I believe I have come up with a way of bringing out detail using a similar technique. My variation on the LLRGB technique described above is much simpler to accomplish than the above procedure. My goal was not necessarily to bring out nebulocity that is weak, but instead to enhance the brighter areas of the nebulocity, to bring out detail which has faded when using the curves/levels functions in Photoshop. My method is good for emission nebula, which has most of its detail in the red channel.
I have used an image of the Eagle Nebula (M16) to demonstrate this simple procedure.
Here is the image, processed using the conventional means - Levels & Curves, and some of Neil Carboni's Astro tools.
This is the image, reporcessed from the same subs as the first image. There is more nebulocity visible, however, the goal in the processing was to enhance the detail in the core. I concentrated on that more than bringing out the fainter nebulocity. No doubt that if I had tried, I probably could have brought out more of the fainter stuff, but that was not the goal in this exercise.

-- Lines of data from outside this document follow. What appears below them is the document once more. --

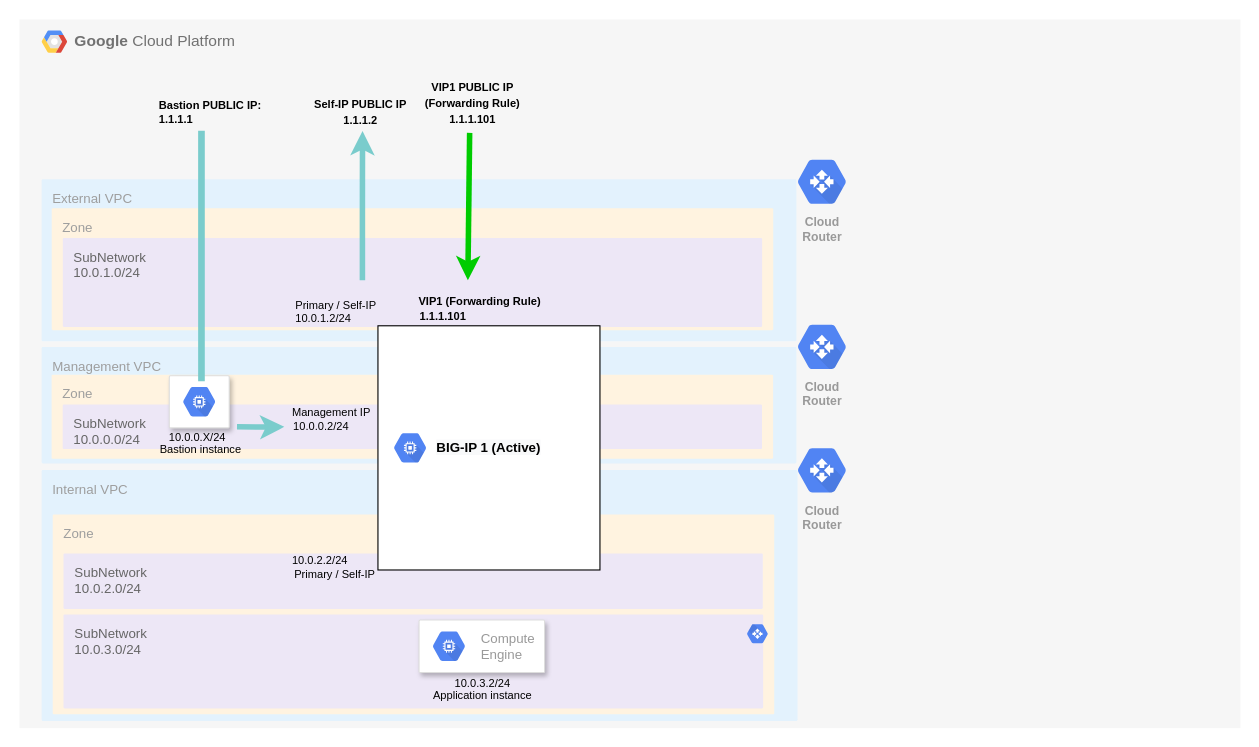
This is 2.0/gcp/3nic/gcp-quickstart-standalone-3nic-w-bastion.drawio from f5-applebaum/f5-ve-cloud-diagrams, a draw.io file, before an edit. Source tidied: cells renumbered, new cells numbered last; positions are measured from the earlier drawing's top-left corner, leaving out a move shared by most shapes. Both pictures are drawn from the tidied source at 111%, with x=0, y=0 at pixel (19, 19).
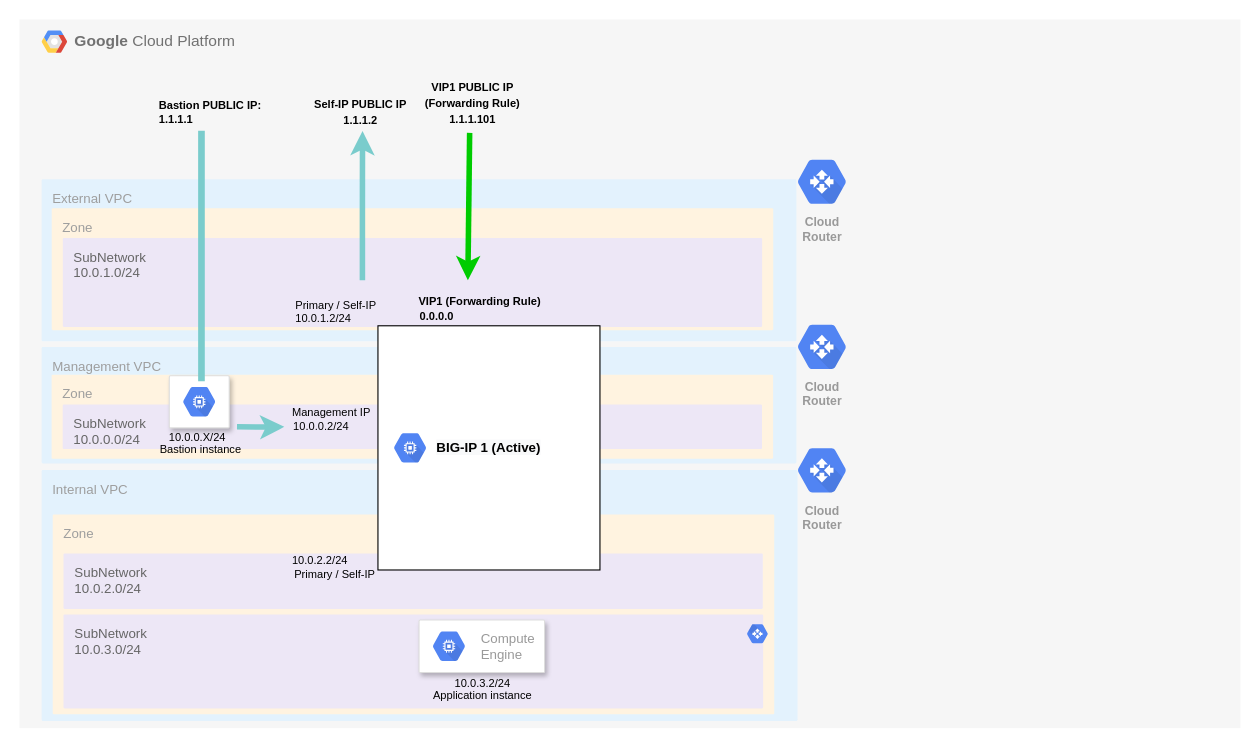
The same page after the edit.

What changed in the source:
```diff
@@
-    <mxCell id="44" value="&lt;font style=&quot;font-size: 10px&quot;&gt;&lt;span&gt;1.1.1.101&lt;/span&gt;&lt;/font&gt;" style="text;html=1;align=left;verticalAlign=middle;fontStyle=1;" parent="1" vertex="1">
-      <mxGeometry x="359" y="256.7" width="60" height="20" as="geometry" />
+    <mxCell id="44" value="&lt;font style=&quot;font-size: 10px&quot;&gt;&lt;span&gt;0.0.0.0&lt;/span&gt;&lt;/font&gt;" style="text;html=1;align=left;verticalAlign=middle;fontStyle=1;" parent="1" vertex="1">
+      <mxGeometry x="359" y="256.7" width="50" height="20" as="geometry" />
     </mxCell>
```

What I did in this image was to take the original RGB image, stretch the curves and levels, but not too extreme. When the nebula is nicely visible in the image, I switched to channels, selected the RED channel only, selected and copied the red channel to a new image. This image is a monochrome (black and white) image of the red channel.
I enhanced this copy more with levels and curves, did some contrast curves, reduced star size and used an unsharp mask on the overall image. Your processing technique might differ, as I'm not an expert at image processing. The idea is to enhance the available detail. You want to enhance the grayscale version to show as much detail as possible.
On the original RGB version which should still be open in another window, blur it slightly, and saturate the colors. There are a few ways to do this, especially on an emission nebula, one of my favorite ways is to use curves on the red channel to enhance everything above the spike, while watching the total color histogram to make sure that you do not shift the overall color balance. Tone down the red in the stars by rolling off some of the red at the right end of the curve. It takes a little time with the curves, but you can get nice results. You can also use lab color, just make certain if you use that method, that you go into the exposure and increase the offset before you do the Lab color thing. Otherwise you can clip the red channel and ruin the image.
Once you have the color image saturated well, you can then go back to your monochrome image, select all of it, copy it and go back to the color image and paste the monochrome over the color image. It will paste the monochrome as a layer. Change the layer to a luminance layer. I found that in my image, I just left the opacity to 100%. If you need to back it down some, thats fine. When youre happy, flatten the image, do some small touch up work on the finished image, and youre done.